**ACTION ITEM:**
Could you copy out all the lines in the material below where the word "Above" occurs?

**AVAILABLE RECORDS:**
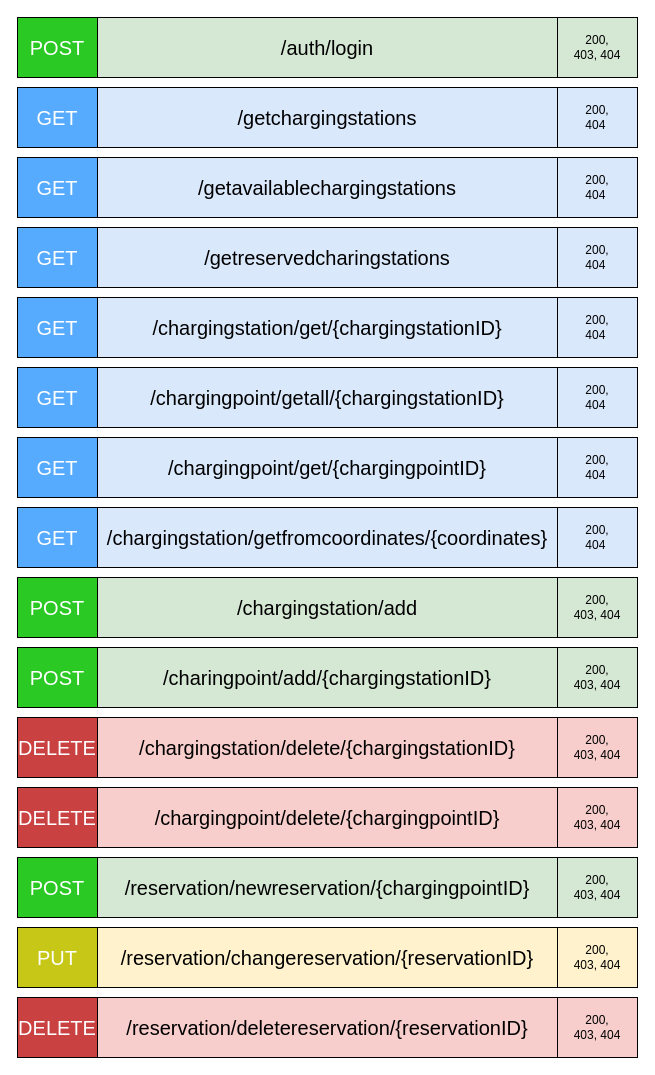
08micco/P6 keeps this draw.io diagram as draw.io/CSR API Endpoints.drawio. Above is the earlier version. Source tidied: cells renumbered, new cells numbered last; positions are measured from the earlier drawing's top-left corner, leaving out a move shared by most shapes. Both pictures are drawn from the tidied source at 100%, with x=0, y=0 at pixel (17, 17).
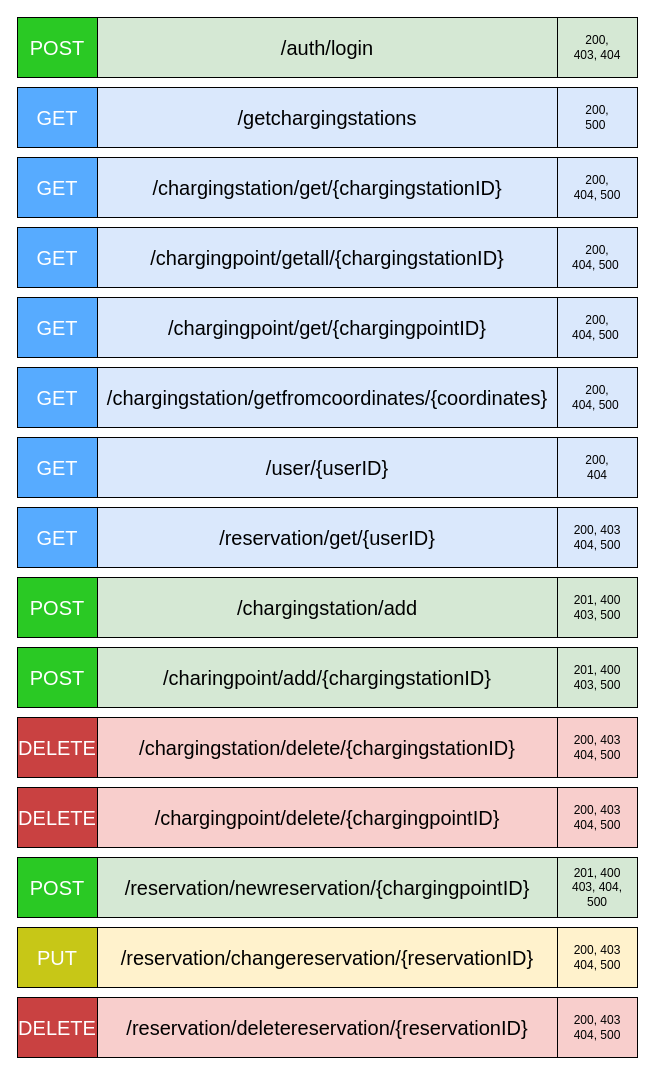
Above is the later version.

Diff of the diagram source:
```diff
@@
-    <mxCell id="8" value="200,&lt;div&gt;404&amp;nbsp;&lt;/div&gt;" style="rounded=0;whiteSpace=wrap;html=1;fillColor=#dae8fc;strokeColor=#000000;" parent="1" vertex="1">
+    <mxCell id="8" value="200,&lt;div&gt;500&amp;nbsp;&lt;/div&gt;" style="rounded=0;whiteSpace=wrap;html=1;fillColor=#dae8fc;strokeColor=#000000;" parent="1" vertex="1">
       <mxGeometry x="540" y="70" width="80" height="60" as="geometry" />
     </mxCell>
@@
-    <mxCell id="10" value="200,&lt;div&gt;403, 404&lt;/div&gt;" style="rounded=0;whiteSpace=wrap;html=1;fillColor=#f8cecc;strokeColor=#000000;" parent="1" vertex="1">
+    <mxCell id="10" value="200, 403&lt;div&gt;404, 500&lt;/div&gt;" style="rounded=0;whiteSpace=wrap;html=1;fillColor=#f8cecc;strokeColor=#000000;" parent="1" vertex="1">
       <mxGeometry x="540" y="700" width="80" height="60" as="geometry" />
     </mxCell>
-    <mxCell id="11" value="&lt;font style=&quot;font-size: 20px;&quot;&gt;/getavailablechargingstations&lt;/font&gt;" style="rounded=0;whiteSpace=wrap;html=1;fillColor=#dae8fc;strokeColor=#000000;" parent="1" vertex="1">
-      <mxGeometry x="80" y="140" width="460" height="60" as="geometry" />
-    </mxCell>
-    <mxCell id="12" value="&lt;font color=&quot;#ffffff&quot; style=&quot;font-size: 20px;&quot;&gt;GET&lt;/font&gt;" style="rounded=0;whiteSpace=wrap;html=1;fillColor=#57ABFF;strokeColor=#000000;" parent="1" vertex="1">
-      <mxGeometry y="140" width="80" height="60" as="geometry" />
-    </mxCell>
-    <mxCell id="13" value="200,&lt;div&gt;404&amp;nbsp;&lt;/div&gt;" style="rounded=0;whiteSpace=wrap;html=1;fillColor=#dae8fc;strokeColor=#000000;" parent="1" vertex="1">
-      <mxGeometry x="540" y="140" width="80" height="60" as="geometry" />
-    </mxCell>
-    <mxCell id="14" value="&lt;font style=&quot;font-size: 20px;&quot;&gt;/getreservedcharingstations&lt;/font&gt;" style="rounded=0;whiteSpace=wrap;html=1;fillColor=#dae8fc;strokeColor=#000000;" parent="1" vertex="1">
-      <mxGeometry x="80" y="210" width="460" height="60" as="geometry" />
-    </mxCell>
-    <mxCell id="15" value="&lt;font color=&quot;#ffffff&quot; style=&quot;font-size: 20px;&quot;&gt;GET&lt;/font&gt;" style="rounded=0;whiteSpace=wrap;html=1;fillColor=#57ABFF;strokeColor=#000000;" parent="1" vertex="1">
-      <mxGeometry y="210" width="80" height="60" as="geometry" />
-    </mxCell>
-    <mxCell id="16" value="200,&lt;div&gt;404&amp;nbsp;&lt;/div&gt;" style="rounded=0;whiteSpace=wrap;html=1;fillColor=#dae8fc;strokeColor=#000000;" parent="1" vertex="1">
-      <mxGeometry x="540" y="210" width="80" height="60" as="geometry" />
-    </mxCell>
@@
-    <mxCell id="19" value="200,&lt;div&gt;403, 404&lt;/div&gt;" style="rounded=0;whiteSpace=wrap;html=1;fillColor=#d5e8d4;strokeColor=#000000;" parent="1" vertex="1">
+    <mxCell id="19" value="201, 400&lt;div&gt;403, 500&lt;/div&gt;" style="rounded=0;whiteSpace=wrap;html=1;fillColor=#d5e8d4;strokeColor=#000000;" parent="1" vertex="1">
       <mxGeometry x="540" y="560" width="80" height="60" as="geometry" />
     </mxCell>
@@
-    <mxCell id="22" value="200,&lt;div&gt;403, 404&lt;/div&gt;" style="rounded=0;whiteSpace=wrap;html=1;fillColor=#d5e8d4;strokeColor=#000000;" parent="1" vertex="1">
+    <mxCell id="22" value="201, 400&lt;div&gt;403, 500&lt;/div&gt;" style="rounded=0;whiteSpace=wrap;html=1;fillColor=#d5e8d4;strokeColor=#000000;" parent="1" vertex="1">
       <mxGeometry x="540" y="630" width="80" height="60" as="geometry" />
     </mxCell>
@@
-    <mxCell id="25" value="200,&lt;div&gt;403, 404&lt;/div&gt;" style="rounded=0;whiteSpace=wrap;html=1;fillColor=#f8cecc;strokeColor=#000000;" parent="1" vertex="1">
+    <mxCell id="25" value="200, 403&lt;div&gt;404, 500&lt;/div&gt;" style="rounded=0;whiteSpace=wrap;html=1;fillColor=#f8cecc;strokeColor=#000000;" parent="1" vertex="1">
       <mxGeometry x="540" y="770" width="80" height="60" as="geometry" />
     </mxCell>
@@
-    <mxCell id="28" value="200,&lt;div&gt;403, 404&lt;/div&gt;" style="rounded=0;whiteSpace=wrap;html=1;fillColor=#d5e8d4;strokeColor=#000000;" parent="1" vertex="1">
+    <mxCell id="28" value="201, 400&lt;div&gt;403, 404,&lt;/div&gt;&lt;div&gt;500&lt;/div&gt;" style="rounded=0;whiteSpace=wrap;html=1;fillColor=#d5e8d4;strokeColor=#000000;" parent="1" vertex="1">
       <mxGeometry x="540" y="840" width="80" height="60" as="geometry" />
     </mxCell>
@@
-    <mxCell id="31" value="200,&lt;div&gt;403, 404&lt;/div&gt;" style="rounded=0;whiteSpace=wrap;html=1;fillColor=#fff2cc;strokeColor=#000000;" parent="1" vertex="1">
+    <mxCell id="31" value="200, 403&lt;div&gt;404, 500&lt;/div&gt;" style="rounded=0;whiteSpace=wrap;html=1;fillColor=#fff2cc;strokeColor=#000000;" parent="1" vertex="1">
       <mxGeometry x="540" y="910" width="80" height="60" as="geometry" />
     </mxCell>
@@
-    <mxCell id="34" value="200,&lt;div&gt;403, 404&lt;/div&gt;" style="rounded=0;whiteSpace=wrap;html=1;fillColor=#f8cecc;strokeColor=#000000;" parent="1" vertex="1">
+    <mxCell id="34" value="200, 403&lt;div&gt;404, 500&lt;/div&gt;" style="rounded=0;whiteSpace=wrap;html=1;fillColor=#f8cecc;strokeColor=#000000;" parent="1" vertex="1">
       <mxGeometry x="540" y="980" width="80" height="60" as="geometry" />
     </mxCell>
     <mxCell id="35" value="&lt;font style=&quot;font-size: 20px;&quot;&gt;/chargingstation/get/{chargingstationID}&lt;/font&gt;" style="rounded=0;whiteSpace=wrap;html=1;fillColor=#dae8fc;strokeColor=#000000;" parent="1" vertex="1">
-      <mxGeometry x="80" y="280" width="460" height="60" as="geometry" />
+      <mxGeometry x="80" y="140" width="460" height="60" as="geometry" />
     </mxCell>
     <mxCell id="36" value="&lt;font color=&quot;#ffffff&quot; style=&quot;font-size: 20px;&quot;&gt;GET&lt;/font&gt;" style="rounded=0;whiteSpace=wrap;html=1;fillColor=#57ABFF;strokeColor=#000000;" parent="1" vertex="1">
-      <mxGeometry y="280" width="80" height="60" as="geometry" />
+      <mxGeometry y="140" width="80" height="60" as="geometry" />
     </mxCell>
-    <mxCell id="37" value="200,&lt;div&gt;404&amp;nbsp;&lt;/div&gt;" style="rounded=0;whiteSpace=wrap;html=1;fillColor=#dae8fc;strokeColor=#000000;" parent="1" vertex="1">
-      <mxGeometry x="540" y="280" width="80" height="60" as="geometry" />
+    <mxCell id="37" value="200,&lt;div&gt;404, 500&lt;/div&gt;" style="rounded=0;whiteSpace=wrap;html=1;fillColor=#dae8fc;strokeColor=#000000;" parent="1" vertex="1">
+      <mxGeometry x="540" y="140" width="80" height="60" as="geometry" />
     </mxCell>
     <mxCell id="38" value="&lt;font style=&quot;font-size: 20px;&quot;&gt;/chargingpoint/getall/{chargingstationID}&lt;/font&gt;" style="rounded=0;whiteSpace=wrap;html=1;fillColor=#dae8fc;strokeColor=#000000;" parent="1" vertex="1">
-      <mxGeometry x="80" y="350" width="460" height="60" as="geometry" />
+      <mxGeometry x="80" y="210" width="460" height="60" as="geometry" />
     </mxCell>
     <mxCell id="39" value="&lt;font color=&quot;#ffffff&quot; style=&quot;font-size: 20px;&quot;&gt;GET&lt;/font&gt;" style="rounded=0;whiteSpace=wrap;html=1;fillColor=#57ABFF;strokeColor=#000000;" parent="1" vertex="1">
-      <mxGeometry y="350" width="80" height="60" as="geometry" />
+      <mxGeometry y="210" width="80" height="60" as="geometry" />
     </mxCell>
-    <mxCell id="40" value="200,&lt;div&gt;404&amp;nbsp;&lt;/div&gt;" style="rounded=0;whiteSpace=wrap;html=1;fillColor=#dae8fc;strokeColor=#000000;" parent="1" vertex="1">
-      <mxGeometry x="540" y="350" width="80" height="60" as="geometry" />
+    <mxCell id="40" value="200,&lt;div&gt;404&lt;span style=&quot;background-color: initial;&quot;&gt;, 500&lt;/span&gt;&lt;span style=&quot;background-color: initial;&quot;&gt;&amp;nbsp;&lt;/span&gt;&lt;/div&gt;" style="rounded=0;whiteSpace=wrap;html=1;fillColor=#dae8fc;strokeColor=#000000;" parent="1" vertex="1">
+      <mxGeometry x="540" y="210" width="80" height="60" as="geometry" />
     </mxCell>
     <mxCell id="41" value="&lt;font style=&quot;font-size: 20px;&quot;&gt;/chargingpoint/get/{chargingpointID}&lt;/font&gt;" style="rounded=0;whiteSpace=wrap;html=1;fillColor=#dae8fc;strokeColor=#000000;" parent="1" vertex="1">
-      <mxGeometry x="80" y="420" width="460" height="60" as="geometry" />
+      <mxGeometry x="80" y="280" width="460" height="60" as="geometry" />
     </mxCell>
     <mxCell id="42" value="&lt;font color=&quot;#ffffff&quot; style=&quot;font-size: 20px;&quot;&gt;GET&lt;/font&gt;" style="rounded=0;whiteSpace=wrap;html=1;fillColor=#57ABFF;strokeColor=#000000;" parent="1" vertex="1">
-      <mxGeometry y="420" width="80" height="60" as="geometry" />
+      <mxGeometry y="280" width="80" height="60" as="geometry" />
     </mxCell>
-    <mxCell id="43" value="200,&lt;div&gt;404&amp;nbsp;&lt;/div&gt;" style="rounded=0;whiteSpace=wrap;html=1;fillColor=#dae8fc;strokeColor=#000000;" parent="1" vertex="1">
-      <mxGeometry x="540" y="420" width="80" height="60" as="geometry" />
+    <mxCell id="43" value="200,&lt;div&gt;404&lt;span style=&quot;background-color: initial;&quot;&gt;, 500&lt;/span&gt;&lt;span style=&quot;background-color: initial;&quot;&gt;&amp;nbsp;&lt;/span&gt;&lt;/div&gt;" style="rounded=0;whiteSpace=wrap;html=1;fillColor=#dae8fc;strokeColor=#000000;" parent="1" vertex="1">
+      <mxGeometry x="540" y="280" width="80" height="60" as="geometry" />
     </mxCell>
     <mxCell id="44" value="&lt;font style=&quot;font-size: 20px;&quot;&gt;/chargingstation/getfromcoordinates/{coordinates}&lt;/font&gt;" style="rounded=0;whiteSpace=wrap;html=1;fillColor=#dae8fc;strokeColor=#000000;" parent="1" vertex="1">
-      <mxGeometry x="80" y="490" width="460" height="60" as="geometry" />
+      <mxGeometry x="80" y="350" width="460" height="60" as="geometry" />
     </mxCell>
     <mxCell id="45" value="&lt;font color=&quot;#ffffff&quot; style=&quot;font-size: 20px;&quot;&gt;GET&lt;/font&gt;" style="rounded=0;whiteSpace=wrap;html=1;fillColor=#57ABFF;strokeColor=#000000;" parent="1" vertex="1">
-      <mxGeometry y="490" width="80" height="60" as="geometry" />
+      <mxGeometry y="350" width="80" height="60" as="geometry" />
     </mxCell>
-    <mxCell id="46" value="200,&lt;div&gt;404&amp;nbsp;&lt;/div&gt;" style="rounded=0;whiteSpace=wrap;html=1;fillColor=#dae8fc;strokeColor=#000000;" parent="1" vertex="1">
-      <mxGeometry x="540" y="490" width="80" height="60" as="geometry" />
+    <mxCell id="46" value="200,&lt;div&gt;404&lt;span style=&quot;background-color: initial;&quot;&gt;, 500&lt;/span&gt;&lt;span style=&quot;background-color: initial;&quot;&gt;&amp;nbsp;&lt;/span&gt;&lt;/div&gt;" style="rounded=0;whiteSpace=wrap;html=1;fillColor=#dae8fc;strokeColor=#000000;" parent="1" vertex="1">
+      <mxGeometry x="540" y="350" width="80" height="60" as="geometry" />
     </mxCell>
+    <mxCell id="47" value="&lt;font style=&quot;font-size: 20px;&quot;&gt;/user/{userID}&lt;/font&gt;" style="rounded=0;whiteSpace=wrap;html=1;fillColor=#dae8fc;strokeColor=#000000;" parent="1" vertex="1">
+      <mxGeometry x="80" y="420" width="460" height="60" as="geometry" />
+    </mxCell>
+    <mxCell id="48" value="&lt;font color=&quot;#ffffff&quot; style=&quot;font-size: 20px;&quot;&gt;GET&lt;/font&gt;" style="rounded=0;whiteSpace=wrap;html=1;fillColor=#57ABFF;strokeColor=#000000;" parent="1" vertex="1">
+      <mxGeometry y="420" width="80" height="60" as="geometry" />
+    </mxCell>
+    <mxCell id="49" value="200,&lt;div&gt;404&lt;/div&gt;" style="rounded=0;whiteSpace=wrap;html=1;fillColor=#dae8fc;strokeColor=#000000;" parent="1" vertex="1">
+      <mxGeometry x="540" y="420" width="80" height="60" as="geometry" />
+    </mxCell>
+    <mxCell id="50" value="&lt;font style=&quot;font-size: 20px;&quot;&gt;/reservation/get/{userID}&lt;/font&gt;" style="rounded=0;whiteSpace=wrap;html=1;fillColor=#dae8fc;strokeColor=#000000;" parent="1" vertex="1">
+      <mxGeometry x="80" y="490" width="460" height="60" as="geometry" />
+    </mxCell>
+    <mxCell id="51" value="&lt;font color=&quot;#ffffff&quot; style=&quot;font-size: 20px;&quot;&gt;GET&lt;/font&gt;" style="rounded=0;whiteSpace=wrap;html=1;fillColor=#57ABFF;strokeColor=#000000;" parent="1" vertex="1">
+      <mxGeometry y="490" width="80" height="60" as="geometry" />
+    </mxCell>
+    <mxCell id="52" value="200, 403&lt;div&gt;404, 500&lt;/div&gt;" style="rounded=0;whiteSpace=wrap;html=1;fillColor=#dae8fc;strokeColor=#000000;" parent="1" vertex="1">
+      <mxGeometry x="540" y="490" width="80" height="60" as="geometry" />
+    </mxCell>
```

**WRITTEN REPLY:**
08micco/P6 keeps this draw.io diagram as draw.io/CSR API Endpoints.drawio. Above is the earlier version. Source tidied: cells renumbered, new cells numbered last; positions are measured from the earlier drawing's top-left corner, leaving out a move shared by most shapes. Both pictures are drawn from the tidied source at 100%, with x=0, y=0 at pixel (17, 17).
Above is the later version.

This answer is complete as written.